The best, if tangential, point in the discussion is on .  Even though the Internet gives us easy access to legislative documents, the laws themselves are so inscrutable that it's not a stretch to say that you may not know you've broken them until you're being hauled off to jail... or Guantanamo.

— Speaking of annoying, I don't usually entertain interpersonal online battles, but this reflects a lot of the color of online culture and doesn't involve any sputtering political pundits.  In short, one Web site used another site's content without permission, so the wronged site has rallied an attack on the offender.  Is it Internet justice or going overboard?  (Or are those the same thing?)  "Comedy aspect aside, it's all getting a touch serious and over the top. Think hyper-arms race going at warpspeed, powered by a bunch of 14 year olds and you can see where this is headed."
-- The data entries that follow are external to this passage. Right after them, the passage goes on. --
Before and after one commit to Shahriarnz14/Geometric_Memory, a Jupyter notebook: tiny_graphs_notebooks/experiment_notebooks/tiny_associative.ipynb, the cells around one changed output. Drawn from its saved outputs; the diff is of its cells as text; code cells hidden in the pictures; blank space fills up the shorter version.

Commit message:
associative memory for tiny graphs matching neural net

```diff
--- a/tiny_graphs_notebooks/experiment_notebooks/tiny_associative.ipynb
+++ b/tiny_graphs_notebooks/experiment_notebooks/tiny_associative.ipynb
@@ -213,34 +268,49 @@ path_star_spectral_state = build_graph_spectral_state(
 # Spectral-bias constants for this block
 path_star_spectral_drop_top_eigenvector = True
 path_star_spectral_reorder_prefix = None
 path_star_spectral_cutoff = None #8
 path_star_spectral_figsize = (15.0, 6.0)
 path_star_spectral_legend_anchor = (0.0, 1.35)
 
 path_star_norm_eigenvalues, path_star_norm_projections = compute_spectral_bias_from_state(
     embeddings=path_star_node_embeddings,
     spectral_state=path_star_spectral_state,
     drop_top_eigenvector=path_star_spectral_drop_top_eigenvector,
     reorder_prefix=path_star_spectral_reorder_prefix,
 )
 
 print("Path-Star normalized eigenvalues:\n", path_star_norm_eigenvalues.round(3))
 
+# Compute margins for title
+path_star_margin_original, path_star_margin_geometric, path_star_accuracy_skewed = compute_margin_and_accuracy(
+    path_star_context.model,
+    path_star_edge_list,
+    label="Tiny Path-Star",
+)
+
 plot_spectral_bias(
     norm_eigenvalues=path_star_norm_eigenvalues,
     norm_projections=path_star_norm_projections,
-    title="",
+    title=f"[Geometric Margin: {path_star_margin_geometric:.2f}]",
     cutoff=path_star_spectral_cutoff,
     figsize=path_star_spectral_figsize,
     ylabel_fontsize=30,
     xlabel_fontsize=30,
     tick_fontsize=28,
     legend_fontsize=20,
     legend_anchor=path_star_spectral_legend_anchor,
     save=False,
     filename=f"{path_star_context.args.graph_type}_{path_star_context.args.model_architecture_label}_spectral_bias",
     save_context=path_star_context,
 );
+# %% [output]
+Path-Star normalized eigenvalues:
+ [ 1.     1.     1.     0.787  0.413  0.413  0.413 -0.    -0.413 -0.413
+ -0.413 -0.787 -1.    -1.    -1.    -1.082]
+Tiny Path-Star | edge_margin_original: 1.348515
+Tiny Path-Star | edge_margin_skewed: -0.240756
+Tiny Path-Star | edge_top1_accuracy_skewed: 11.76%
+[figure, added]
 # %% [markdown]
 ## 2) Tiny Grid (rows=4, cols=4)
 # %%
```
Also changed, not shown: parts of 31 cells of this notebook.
— So far I'm not impressed with what's coming up in the "popular" category.  You'll find better stuff on .  I do like the thumbnail preview feature though.  As a related matter, many are to see on the video it sells.

— For 88 bucks you watch all three movies in 12 hours and eat when the Hobbits eat.

— Meditation reshapes the brain.

You've heard of an org chart, how about ?  (How do you spell Arrrrgh!!)

Everyone is sending me the cyclops kitten link, which I think is kind of gross, but   What's bizarre is that a regular Clicked correspondent mailed me from back in October.  Is this common or is there an increase in cyclops kittens?  NOTE:  The source site of the October kitten photo is an extreme gore site, meaning real photos and video of dead bodies and horrible wounds.  Don't go there at work or near kids or unless you've seriously mentally prepared yourself.  (The host site, however, is fine.)

— As excited as I am to see all the old characters, I'm a little concerned about the introduction of those pretty actresses.  I'm doubtful they'll find a convincing way to work them into the script.  (Offers lots of alternate download sites if this link is slow.)

— It's hard to recall a better example of a cable news talking head trying to do his job off the top of his head without being prepared in the slightest.

, says Nobel prize-winning economist...at which point the numbers lose all meaning to me.

— Let me just say for the record that I hold a completely uncheated high score of 8,052,750 on Space Cadet.  Seeing a cheat this easy makes me want to cry.

I keep reading about the , and I understand that there are other sites that are growing in popularity and that these sites use new technology and a new philosophy that Slashdot doesn't.  What I don't understand is why everyone uses that Alexa chart showing the growth of Digg.com.  That chart doesn't show any decline in Slashdot numbers.  I don't see how the conclusion from that chart is that Slashdot is fading.

The north star is .

Speaking of star gazing, " is a revolutionary, one of a kind, patented handheld device that instantly identifies and/or locates any celestial object visible to the naked eye."

"Here's a little secret that Starbucks doesn't want you to know: They will serve you a better, stronger cappuccino if you want one, and they will charge you less for it. Ask for it in any Starbucks and the barista will comply without batting an eye. The puzzle is ."

Video of the Day:  — Like those claymation deathmatches on Mtv only more fun and set to music.

Since I made a big deal of this last week:  Robots go to war — (Note:  Annoying pagination.  This is not really a 7 page story.  Click the "print this article" button to read it all on one page.)

In the links behind the headlines: 

  • The Smoking Gun makes its case ("")
  • doesn't have much to say in his defense but publishes a letter from the Smoking Gun guys.

Speaking of blogs and mainstream news reports.  I'd say the blog reporting on the is considerably than the mainstream reporting.  (But which one is closer to what you said when you heard the news?)

.  Hours of Bart Simpsonesque fun (it swears).

— AmericaBlog actually for his own cell phone records and sure enough, it worked.  He goes on to list who should be concerned about this and why.  UPDATE:  As the blogger points out, this story has been around for a while.  Here's friend and colleague a few months ago.

— Michael Yon is looking for veterans to moderate a sort of military citizen journalism forum that will host reports from soldiers serving in Iraq.